New York’s governorship succession needs to be resolved to ensure a clear process in the event the governor is incapacitated or incapacitated, the New York State Bar Association said Monday.

The organization supports an amendment to the state constitution that would enshrine a power transition similar to the 25th Amendment to the US Constitution.

“The peaceful transfer of power is the basis of democracy. Recent events are a reminder that we must not take this for granted,” said Sherry Levin Wallach, President of the New York State Bar Association. “These proposed amendments to our state constitution are intended to provide clarity and direction for filling a vacancy in the position of chief executive. Without them, we are vulnerable to political power games and chaos.”

The organization’s proposal would include setting up a committee to determine if the governor is unfit for duty. The panel would consist of the Lieutenant Governor, the Attorney General, the Comptroller and six cabinet officials.

The committee would decide by majority vote whether the governor was unfit to serve and refer the matter to the state legislature. A declaration of dismissal would be required in both chambers with a two-thirds majority.
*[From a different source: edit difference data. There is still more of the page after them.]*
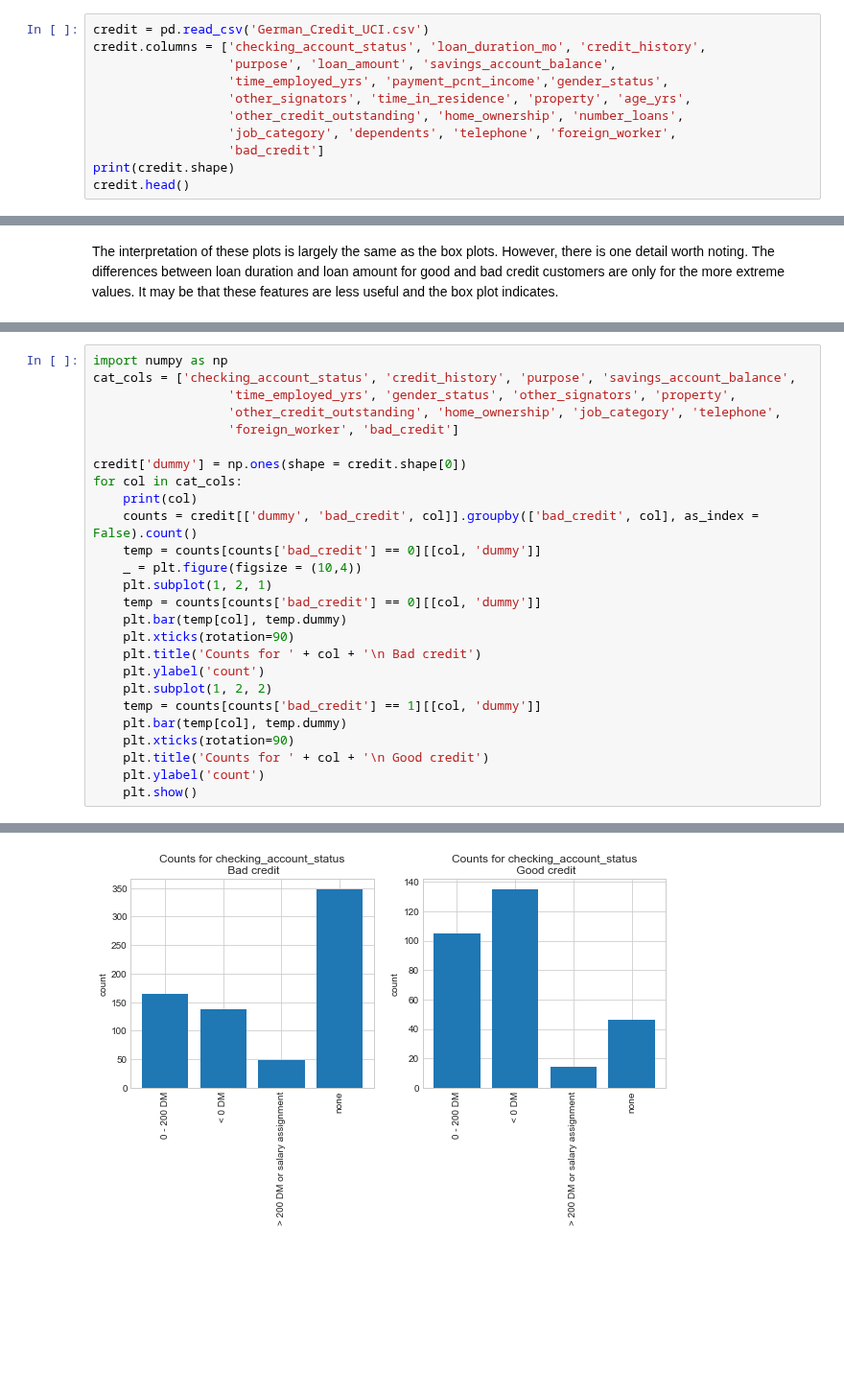
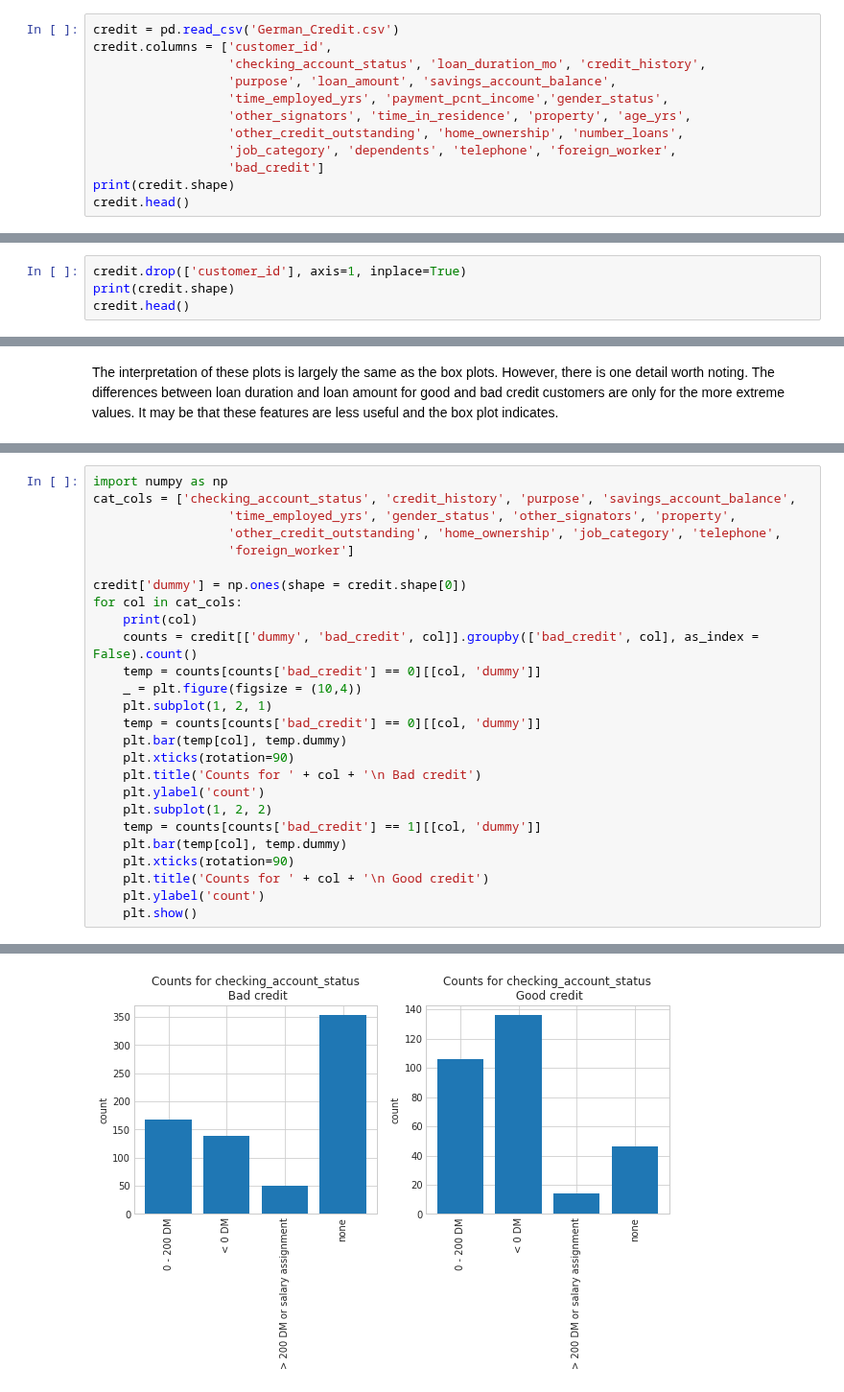
Before and after one commit to syslin/-MicrosoftLearning-Principles-of-Machine-Learning-Python, a Jupyter notebook: Module2/VisualizingDataForClassification.ipynb, the cells around one changed output, grey strips where cells are left out. Shown at 96% size. Saved outputs shown, nothing was run; the diff lists cells and outputs as text; blank space fills up the shorter version.

```diff
--- a/Module2/VisualizingDataForClassification.ipynb
+++ b/Module2/VisualizingDataForClassification.ipynb
@@ -22,8 +24,9 @@ import math
 # %% [markdown]
 The code in the cell below loads the dataset and assigns human-readable names to the columns. The shape and head of the data frame are then printed. Execute this code:
 # %%
-credit = pd.read_csv('German_Credit_UCI.csv')
-credit.columns = ['checking_account_status', 'loan_duration_mo', 'credit_history',
+credit = pd.read_csv('German_Credit.csv')
+credit.columns = ['customer_id',
+                  'checking_account_status', 'loan_duration_mo', 'credit_history',
                   'purpose', 'loan_amount', 'savings_account_balance',
                   'time_employed_yrs', 'payment_pcnt_income','gender_status',
                   'other_signators', 'time_in_residence', 'property', 'age_yrs',
@@ -43,0 +49,4 @@ credit.head()
+# %%
+credit.drop(['customer_id'], axis=1, inplace=True)
+print(credit.shape)
+credit.head()
@@ -209,30 +231,30 @@ The code in the cell below creates side by side plots of the categorical variabl
 # %%
 import numpy as np
 cat_cols = ['checking_account_status', 'credit_history', 'purpose', 'savings_account_balance',
                   'time_employed_yrs', 'gender_status', 'other_signators', 'property',
                   'other_credit_outstanding', 'home_ownership', 'job_category', 'telephone',
-                  'foreign_worker', 'bad_credit']
+                  'foreign_worker']
 
 credit['dummy'] = np.ones(shape = credit.shape[0])
 for col in cat_cols:
     print(col)
     counts = credit[['dummy', 'bad_credit', col]].groupby(['bad_credit', col], as_index = False).count()
     temp = counts[counts['bad_credit'] == 0][[col, 'dummy']]
     _ = plt.figure(figsize = (10,4))
     plt.subplot(1, 2, 1)
     temp = counts[counts['bad_credit'] == 0][[col, 'dummy']]
     plt.bar(temp[col], temp.dummy)
     plt.xticks(rotation=90)
     plt.title('Counts for ' + col + '\n Bad credit')
     plt.ylabel('count')
     plt.subplot(1, 2, 2)
     temp = counts[counts['bad_credit'] == 1][[col, 'dummy']]
     plt.bar(temp[col], temp.dummy)
     plt.xticks(rotation=90)
     plt.title('Counts for ' + col + '\n Good credit')
     plt.ylabel('count')
     plt.show()
 # %% [output]
 checking_account_status
-[figure, old version]
+[figure, new version]
 credit_history
```
Also changed, not shown: parts of 17 cells of this notebook, 3 other files.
“New York should no longer ignore the potential crisis that would develop if a governor lacked the physical or mental capacity to continue serving as governor,” said Christopher Bopst, chair of the association’s committee dealing with the issue concerned. “A procedure must be adopted that ensures an orderly transfer of power.”

New York has had several succession issues in recent years, including Governor Kathy Hochul’s appointment of two lieutenant governors during her first year in office. None of Hochul’s selections were honored by state legislatures.

The Bar Association outlined other proposed changes, including the formal resignation of the interim State Senate President or Assembly Speaker from the legislature if he succeeds the governor, the temporary succession of the governor by a legislature due to impeachment or a short-term inability to serve . And the power of the governor should not be delegated to the lieutenant governor when the governor is out of state.

“Our committee has created a roadmap for the state legislature to consider, and it’s creating a successor order with checks and balances,” Bopst said. “We call on the legislature to pass these changes during the current legislature.”